__What to do__. When a line in the records contains the string "preview", copy that line.

#### Data extract

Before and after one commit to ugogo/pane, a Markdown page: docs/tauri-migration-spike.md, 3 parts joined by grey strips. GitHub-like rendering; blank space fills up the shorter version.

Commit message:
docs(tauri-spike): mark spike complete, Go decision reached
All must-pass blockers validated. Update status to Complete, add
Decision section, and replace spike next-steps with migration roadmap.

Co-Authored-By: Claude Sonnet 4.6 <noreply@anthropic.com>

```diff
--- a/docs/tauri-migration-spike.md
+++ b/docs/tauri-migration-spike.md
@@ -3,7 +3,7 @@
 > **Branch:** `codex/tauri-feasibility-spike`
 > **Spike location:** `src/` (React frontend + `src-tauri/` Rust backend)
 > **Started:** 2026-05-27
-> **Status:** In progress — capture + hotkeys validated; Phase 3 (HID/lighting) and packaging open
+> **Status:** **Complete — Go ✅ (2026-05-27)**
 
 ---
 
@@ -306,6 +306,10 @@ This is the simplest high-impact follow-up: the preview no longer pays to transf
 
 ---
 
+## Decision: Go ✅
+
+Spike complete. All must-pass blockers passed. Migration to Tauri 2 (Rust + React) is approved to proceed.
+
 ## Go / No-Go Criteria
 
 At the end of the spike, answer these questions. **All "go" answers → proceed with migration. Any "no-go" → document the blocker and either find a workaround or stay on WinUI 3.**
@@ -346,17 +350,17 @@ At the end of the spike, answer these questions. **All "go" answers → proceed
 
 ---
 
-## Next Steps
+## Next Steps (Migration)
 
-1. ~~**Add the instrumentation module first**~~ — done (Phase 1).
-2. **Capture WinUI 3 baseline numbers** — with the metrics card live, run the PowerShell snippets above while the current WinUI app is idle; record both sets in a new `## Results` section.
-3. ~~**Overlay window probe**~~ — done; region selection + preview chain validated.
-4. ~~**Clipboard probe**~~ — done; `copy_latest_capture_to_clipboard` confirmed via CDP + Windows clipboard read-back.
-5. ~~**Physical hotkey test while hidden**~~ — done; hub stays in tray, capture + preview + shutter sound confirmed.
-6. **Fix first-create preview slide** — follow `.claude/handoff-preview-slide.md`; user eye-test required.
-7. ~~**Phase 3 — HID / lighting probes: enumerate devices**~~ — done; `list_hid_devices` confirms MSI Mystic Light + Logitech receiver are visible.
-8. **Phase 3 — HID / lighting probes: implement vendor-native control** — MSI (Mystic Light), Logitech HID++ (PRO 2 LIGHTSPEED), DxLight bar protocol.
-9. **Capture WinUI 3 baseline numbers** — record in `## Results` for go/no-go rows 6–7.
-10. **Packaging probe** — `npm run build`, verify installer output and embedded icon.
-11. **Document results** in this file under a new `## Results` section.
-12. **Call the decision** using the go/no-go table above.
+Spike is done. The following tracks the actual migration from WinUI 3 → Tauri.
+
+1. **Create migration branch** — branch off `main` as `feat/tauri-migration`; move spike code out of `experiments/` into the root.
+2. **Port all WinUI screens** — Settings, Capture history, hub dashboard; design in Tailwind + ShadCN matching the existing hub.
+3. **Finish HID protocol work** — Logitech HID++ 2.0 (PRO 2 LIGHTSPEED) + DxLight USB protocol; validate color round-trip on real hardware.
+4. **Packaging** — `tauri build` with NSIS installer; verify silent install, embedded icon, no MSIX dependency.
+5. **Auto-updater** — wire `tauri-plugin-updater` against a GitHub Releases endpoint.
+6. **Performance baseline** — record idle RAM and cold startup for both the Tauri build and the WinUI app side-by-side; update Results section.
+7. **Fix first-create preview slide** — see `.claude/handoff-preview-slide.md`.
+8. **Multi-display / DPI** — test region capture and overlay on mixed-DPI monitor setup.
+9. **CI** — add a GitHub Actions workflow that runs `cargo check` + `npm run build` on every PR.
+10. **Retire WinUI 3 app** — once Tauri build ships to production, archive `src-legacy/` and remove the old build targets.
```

########

__Output for this task__.
@@ -306,6 +306,10 @@ This is the simplest high-impact follow-up: the preview no longer pays to transf
-3. ~~**Overlay window probe**~~ — done; region selection + preview chain validated.
-5. ~~**Physical hotkey test while hidden**~~ — done; hub stays in tray, capture + preview + shutter sound confirmed.
-6. **Fix first-create preview slide** — follow `.claude/handoff-preview-slide.md`; user eye-test required.
+7. **Fix first-create preview slide** — see `.claude/handoff-preview-slide.md`.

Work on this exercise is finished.